UPC Cambridge

ISO 13485 | Medical Devices Quality Management | MD 69713

How bad are HFA inhalers compared with transport CO2 emissions?

News feeds today (30 Oct 2019) are full of STOP using puffer inhalers, use dry powder inhalers instead. I think this needs a little balance with the full CO2 (and equivalent) UK 2018 published data, before asthma and COPD sufferers feel under too much guilty pressure to change treatments.

2011 the Earth and orange atmosphere taken from the International Space Station 350km above the Earths surface.  Unknown Astronaut. 

Firstly the total UK CO2e for 2018 was 379 Million tonnes, excluding international air travel (a globally agreed method to present CO2e data). I have done research into transit air travel statistics and UK airport flying kms, so I estimate the UK total CO2e is 514 Million tonnes CO2e including international air travel and freight. 

  • The largest sector emitting CO2 is road transport, with transport including international flying making up (186 Mt CO2) or 36% of all the UK emissions.
  • HFCs in total account for (22 Mt CO2e) or 4% of the UK annual total. 95% of these HFCs are from refrigerant and heat pump leaks, as well as industrial use.
  • The HFC inhaler emissions account for just over 5% of the HFC UK total, or just 0.2% of the UK CO2e total. So very small.

I recognise that every CO2e reduction is important for the planet, but the data points very clearly at transport for requiring large scale rapid change, both road and air. Small changes in the transport sector will have the largest changes nationally and globally.

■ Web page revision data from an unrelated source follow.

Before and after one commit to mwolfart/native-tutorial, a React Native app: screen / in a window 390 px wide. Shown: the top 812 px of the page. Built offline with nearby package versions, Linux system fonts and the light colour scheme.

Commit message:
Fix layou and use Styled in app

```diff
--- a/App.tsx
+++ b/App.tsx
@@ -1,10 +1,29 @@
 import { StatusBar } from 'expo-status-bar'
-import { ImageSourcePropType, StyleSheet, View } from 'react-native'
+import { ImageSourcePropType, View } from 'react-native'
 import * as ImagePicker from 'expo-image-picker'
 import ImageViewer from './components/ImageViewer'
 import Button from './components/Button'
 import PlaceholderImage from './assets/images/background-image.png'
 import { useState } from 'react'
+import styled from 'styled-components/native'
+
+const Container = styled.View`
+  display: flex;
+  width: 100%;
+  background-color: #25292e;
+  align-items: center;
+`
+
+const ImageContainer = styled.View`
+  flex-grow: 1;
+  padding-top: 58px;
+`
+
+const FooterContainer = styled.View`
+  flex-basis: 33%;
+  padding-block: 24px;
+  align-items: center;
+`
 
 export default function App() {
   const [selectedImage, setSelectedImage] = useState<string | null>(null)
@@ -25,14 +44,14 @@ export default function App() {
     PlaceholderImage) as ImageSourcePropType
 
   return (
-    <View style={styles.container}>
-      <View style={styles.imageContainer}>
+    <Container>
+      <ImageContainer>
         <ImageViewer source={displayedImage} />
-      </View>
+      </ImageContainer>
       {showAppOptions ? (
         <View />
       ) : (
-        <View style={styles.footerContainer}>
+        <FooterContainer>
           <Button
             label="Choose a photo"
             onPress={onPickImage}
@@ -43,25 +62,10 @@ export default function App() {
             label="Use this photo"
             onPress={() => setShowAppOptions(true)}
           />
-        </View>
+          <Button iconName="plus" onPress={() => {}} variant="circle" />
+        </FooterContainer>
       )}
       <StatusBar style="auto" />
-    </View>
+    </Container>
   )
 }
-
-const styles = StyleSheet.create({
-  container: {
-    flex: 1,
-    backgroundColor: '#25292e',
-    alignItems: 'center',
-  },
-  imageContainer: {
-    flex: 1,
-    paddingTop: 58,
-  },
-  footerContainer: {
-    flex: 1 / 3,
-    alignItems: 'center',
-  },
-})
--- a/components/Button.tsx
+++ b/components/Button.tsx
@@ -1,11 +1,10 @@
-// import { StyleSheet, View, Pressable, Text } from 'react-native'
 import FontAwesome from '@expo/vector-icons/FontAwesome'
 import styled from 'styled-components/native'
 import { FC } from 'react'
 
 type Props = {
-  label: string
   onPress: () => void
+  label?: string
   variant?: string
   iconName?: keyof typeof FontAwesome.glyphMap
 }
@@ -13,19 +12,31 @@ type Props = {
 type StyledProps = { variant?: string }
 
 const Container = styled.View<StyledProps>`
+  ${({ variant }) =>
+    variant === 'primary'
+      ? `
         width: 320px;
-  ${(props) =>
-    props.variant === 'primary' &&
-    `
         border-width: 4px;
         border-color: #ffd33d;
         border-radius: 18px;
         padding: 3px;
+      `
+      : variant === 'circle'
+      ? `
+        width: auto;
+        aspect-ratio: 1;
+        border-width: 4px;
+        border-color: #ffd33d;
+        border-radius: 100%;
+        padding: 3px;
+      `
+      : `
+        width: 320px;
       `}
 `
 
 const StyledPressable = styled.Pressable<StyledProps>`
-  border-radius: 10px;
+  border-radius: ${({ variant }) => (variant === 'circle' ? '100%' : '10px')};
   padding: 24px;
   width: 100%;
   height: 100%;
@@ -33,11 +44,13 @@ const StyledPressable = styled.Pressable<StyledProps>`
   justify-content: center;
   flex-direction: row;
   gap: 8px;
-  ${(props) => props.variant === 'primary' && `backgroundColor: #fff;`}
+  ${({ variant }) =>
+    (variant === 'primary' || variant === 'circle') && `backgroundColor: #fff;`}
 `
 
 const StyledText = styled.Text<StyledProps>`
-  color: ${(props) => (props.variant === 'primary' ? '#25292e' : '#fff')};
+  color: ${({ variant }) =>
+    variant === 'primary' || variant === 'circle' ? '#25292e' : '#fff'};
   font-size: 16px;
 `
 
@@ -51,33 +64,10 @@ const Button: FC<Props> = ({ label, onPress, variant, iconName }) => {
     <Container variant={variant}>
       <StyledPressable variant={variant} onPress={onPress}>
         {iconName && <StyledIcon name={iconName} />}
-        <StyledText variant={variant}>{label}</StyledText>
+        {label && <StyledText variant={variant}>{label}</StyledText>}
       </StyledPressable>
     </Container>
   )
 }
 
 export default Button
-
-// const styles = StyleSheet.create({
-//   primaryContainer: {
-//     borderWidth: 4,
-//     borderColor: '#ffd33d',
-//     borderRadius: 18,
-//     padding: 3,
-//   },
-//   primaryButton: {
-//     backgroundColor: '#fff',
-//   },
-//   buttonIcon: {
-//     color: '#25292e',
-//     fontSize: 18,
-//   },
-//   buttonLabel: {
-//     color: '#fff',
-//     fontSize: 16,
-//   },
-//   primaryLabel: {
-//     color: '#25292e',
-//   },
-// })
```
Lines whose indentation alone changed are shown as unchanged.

Each puff of a pMDI is typically less than 100 milligrams of HFC, multiplied by the global warming potential (GWP) of 2175 (the average for medical HFCs) gives 0.218 kg CO2e per puff or 218 gm CO2e. That would be 320 kg CO2e per year per patient for a two puff per dose twice a day medicine.

  • A standard petrol or diesel car emits between 110 (Small Diesel) and 210 (SUV) grams CO2 per kilometre. A 720 km journey by yourself in an SUV from London to Edinburgh and back emits 290kg CO2 – equivalent to almost one years puffer use.
  • A short haul jet emits on average 200 gm per passenger km, long haul 166 gm per passenger km. (Defra data) A 2.5 hour air journey and back is 650kg personal CO2 – equivalent to two years puffer use.
  • A domestic heat pump or aircon using high GWP HFC typically leaks 7% of content per year – that is 609 kg CO2e per year – equivalent to almost two years puffer use.

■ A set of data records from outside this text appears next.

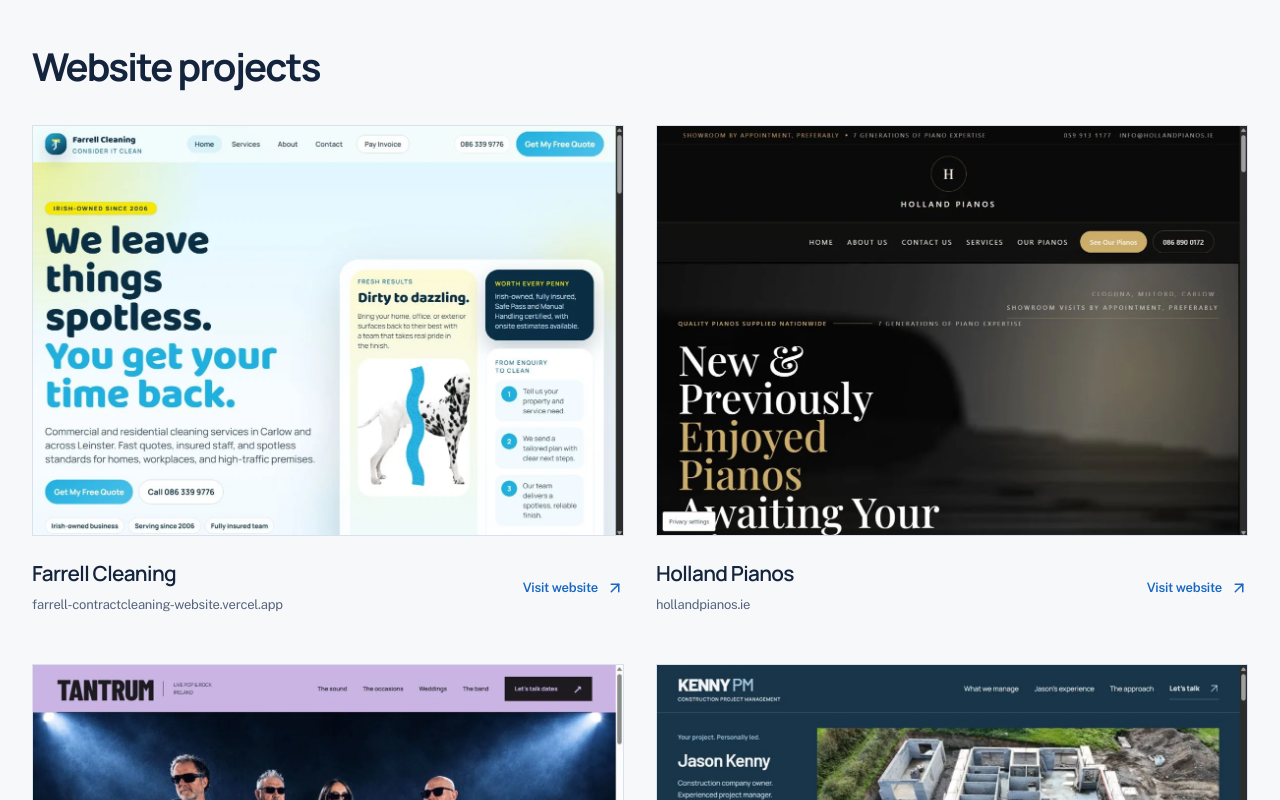
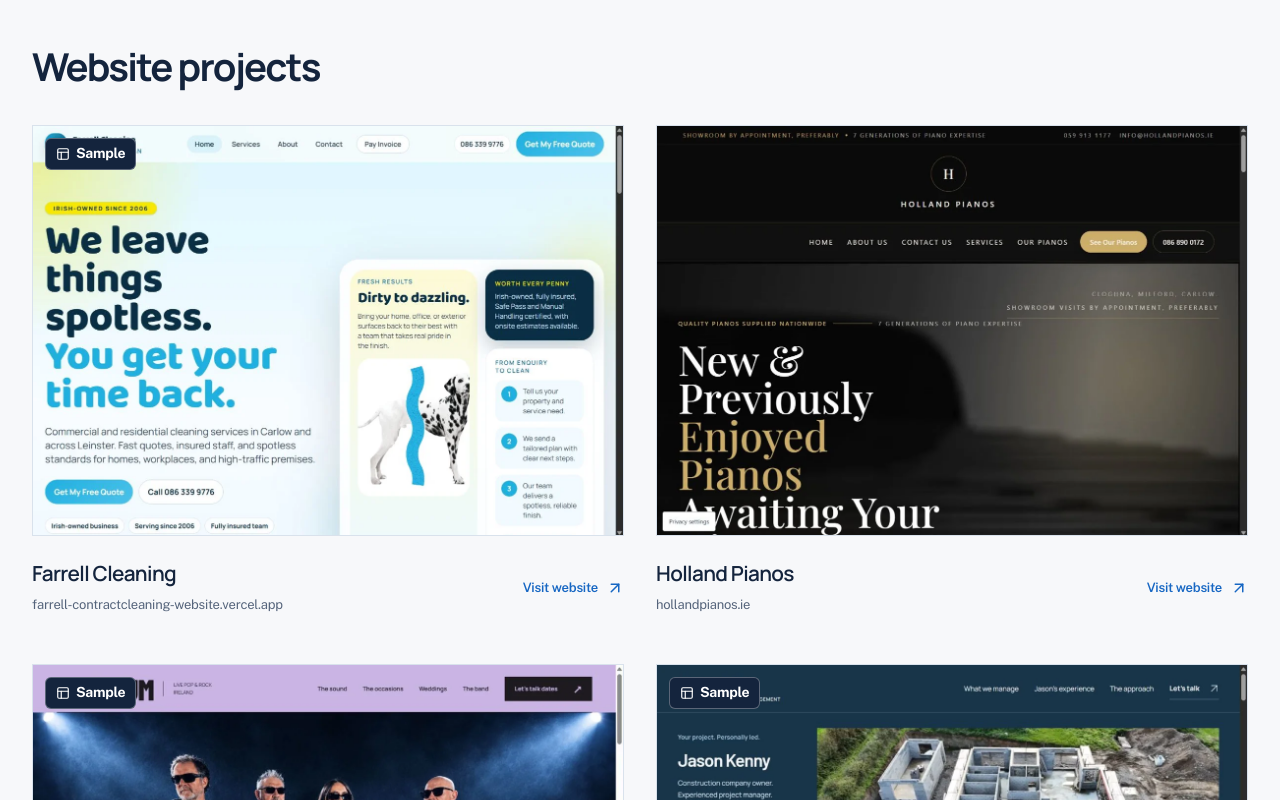
Before and after one commit to kyle278/ingenium-website, a Next.js app: page /results in a window 1280 px wide. Shown: the part 1680-2480 px from the top of the page. Built offline with nearby package versions, Linux system fonts and the light colour scheme; no server answers.

Commit message:
Label Vercel-hosted website previews as samples

```diff
--- a/components/rebuild/CurrentProjects.tsx
+++ b/components/rebuild/CurrentProjects.tsx
@@ -2,6 +2,7 @@ import Image from "next/image";
 import { ArrowUpRight } from "lucide-react";
 import styles from "./current-projects.module.css";
 
+import ProjectSampleBadge, { isSampleWebsite } from "./ProjectSampleBadge";
 import { currentProjects } from "@/lib/current-projects";
 
 export default function CurrentProjects({ heading = "Current projects" }: { heading?: string }) {
@@ -11,8 +12,8 @@ export default function CurrentProjects({ heading = "Current projects" }: { head
       <div className={styles.grid}>
         {currentProjects.map((project) => (
           <article key={project.slug}>
-            <a className={styles.project} href={project.url} target="_blank" rel="noopener noreferrer" aria-label={`Visit ${project.name} website (opens in a new tab)`}>
-              <div className={styles.preview}>
+            <a className={styles.project} href={project.url} target="_blank" rel="noopener noreferrer" aria-label={`Visit ${project.name} website${isSampleWebsite(project.url) ? " (sample)" : ""} (opens in a new tab)`}>
+              <div className={styles.preview}><ProjectSampleBadge url={project.url} />
                 <Image src={project.image} alt={`Screenshot of the ${project.name} website`} width={1200} height={833} sizes="(max-width: 760px) 100vw, (max-width: 1304px) 50vw, 600px" />
               </div>
               <div className={styles.caption}>
--- a/components/rebuild/HomeProjectRail.tsx
+++ b/components/rebuild/HomeProjectRail.tsx
@@ -5,6 +5,7 @@ import Image from "next/image";
 import Link from "next/link";
 import { ArrowLeft, ArrowRight, ArrowUpRight, Pause, Play } from "lucide-react";
 import { EditorSection, EditorText } from "@/components/website-editor/Editable";
+import ProjectSampleBadge, { isSampleWebsite } from "./ProjectSampleBadge";
 import { currentProjects } from "@/lib/current-projects";
 import styles from "./home-project-rail.module.css";
 
@@ -90,8 +91,8 @@ export default function HomeProjectRail({ editorId }: { editorId: string }) {
         }}>
         <ul className={styles.track}>
           {currentProjects.map(project => <li key={project.slug}>
-            <a href={project.url} target="_blank" rel="noopener noreferrer" className={styles.card} aria-label={`Visit ${project.name} website (opens in a new tab)`}>
-              <div className={styles.preview}><Image src={project.image} alt={`Screenshot of the ${project.name} website`} width={1200} height={833} sizes="(max-width: 600px) 80vw, 380px" /></div>
+            <a href={project.url} target="_blank" rel="noopener noreferrer" className={styles.card} aria-label={`Visit ${project.name} website${isSampleWebsite(project.url) ? " (sample)" : ""} (opens in a new tab)`}>
+              <div className={styles.preview}><ProjectSampleBadge url={project.url} /><Image src={project.image} alt={`Screenshot of the ${project.name} website`} width={1200} height={833} sizes="(max-width: 600px) 80vw, 380px" /></div>
               <div className={styles.caption}><div><h3>{project.name}</h3><p>{new URL(project.url).hostname.replace(/^www\./, "")}</p></div><ArrowUpRight size={18} aria-hidden="true" /></div>
             </a>
           </li>)}
--- /dev/null
+++ b/components/rebuild/ProjectSampleBadge.tsx
@@ -0,0 +1,11 @@
+import { PanelsTopLeft } from "lucide-react";
+import styles from "./project-sample-badge.module.css";
+
+export function isSampleWebsite(url: string) {
+  return new URL(url).hostname.endsWith(".vercel.app");
+}
+
+export default function ProjectSampleBadge({ url }: { url: string }) {
+  if (!isSampleWebsite(url)) return null;
+  return <span className={styles.badge}><PanelsTopLeft size={14} aria-hidden="true" />Sample</span>;
+}
--- a/components/rebuild/current-projects.module.css
+++ b/components/rebuild/current-projects.module.css
@@ -6,7 +6,7 @@
 }
 
 .project { display: block; color: var(--color-text); text-decoration: none; }
-.preview { overflow: hidden; aspect-ratio: 1200 / 833; border: 1px solid var(--color-line); background: var(--color-panel-lifted); }
+.preview { position: relative; overflow: hidden; aspect-ratio: 1200 / 833; border: 1px solid var(--color-line); background: var(--color-panel-lifted); }
 .preview img { display: block; width: 100%; height: 100%; object-fit: cover; }
 .caption { display: flex; align-items: center; justify-content: space-between; gap: var(--space-sm, .75rem); padding-top: var(--space-md, 1.5rem); }
 .caption > div { min-width: 0; }
--- a/components/rebuild/home-project-rail.module.css
+++ b/components/rebuild/home-project-rail.module.css
@@ -25,7 +25,7 @@
 .track { display: flex; gap: var(--project-gap); list-style: none; padding: 0; margin: 0; width: max-content; }
 .track li { width: var(--project-card-width); flex-shrink: 0; }
 .card { display: block; height: 100%; background: var(--project-paper); border: var(--core-hairline) solid var(--color-line); border-radius: var(--project-card-radius); overflow: hidden; }
-.preview { aspect-ratio: 16 / 10; overflow: hidden; background: var(--surface-blue); border-bottom: var(--core-hairline) solid var(--color-line); }
+.preview { position: relative; aspect-ratio: 16 / 10; overflow: hidden; background: var(--surface-blue); border-bottom: var(--core-hairline) solid var(--color-line); }
 .preview img { width: 100%; height: 100%; display: block; object-fit: cover; object-position: top; }
 .caption { display: flex; align-items: center; justify-content: space-between; gap: var(--core-space-3); padding: var(--core-space-5); }
 .caption > div { min-width: 0; }
--- /dev/null
+++ b/components/rebuild/project-sample-badge.module.css
@@ -0,0 +1,18 @@
+.badge {
+  position: absolute;
+  z-index: 1;
+  top: .75rem;
+  left: .75rem;
+  display: inline-flex;
+  align-items: center;
+  gap: .375rem;
+  padding: .375rem .625rem;
+  border: 1px solid rgba(255, 255, 255, .3);
+  border-radius: .375rem;
+  background: #14243d;
+  color: #fff;
+  font-size: .875rem;
+  font-weight: 650;
+  line-height: 1.25;
+  pointer-events: none;
+}
```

A moulded monthly-use dry powder inhaler generally uses more plastic than a puffer to make, and so the HFC saving per year needs to be offset by the extra plastic. A quick sum shows that the energy and thus CO2 for the extra plastic is ~25kg CO2 per year versus 260 to 300 kg CO2e for 12 HFC puffers per year. A big % saving in CO2e per patient, but in the big picture reducing transport CO2 is so much more important for the planet.

The UK CO2e is 67 million people times 7,700 kg (7.7 tonnes) CO2e per year per person, including all the asthma puffer type inhalers making ~500 Million tonnes CO2e per year. 

The global picture (2017 data) is 7.5 billion people times 4.9 tonnes CO2e per head per year = ~37,000 Million tonnes CO2e per year (excluding international air travel).

It is my experience and opinion that the inhaler industry is slowly working on reducing the carbon footprint of future registered inhalers, and taking sustainability seriously. I do however agree with Dr Wilkinson of the NHS and NICE that speed is of the essence to get to zero carbon inhalers, but I feel that the pressure should be put on drug companies and regulatory authorities to do so. They together have the power to affect change rapidly, and provide better choices.

I do not agree with making those who have difficulty breathing, guilty about their inhaler use, which is actually prescribed for them by their doctor. It is just not justified and fair, however well-intentioned for the planet. 

What do you think? Email us: technology@upccambridge.co.uk

Recent Posts

Follow Us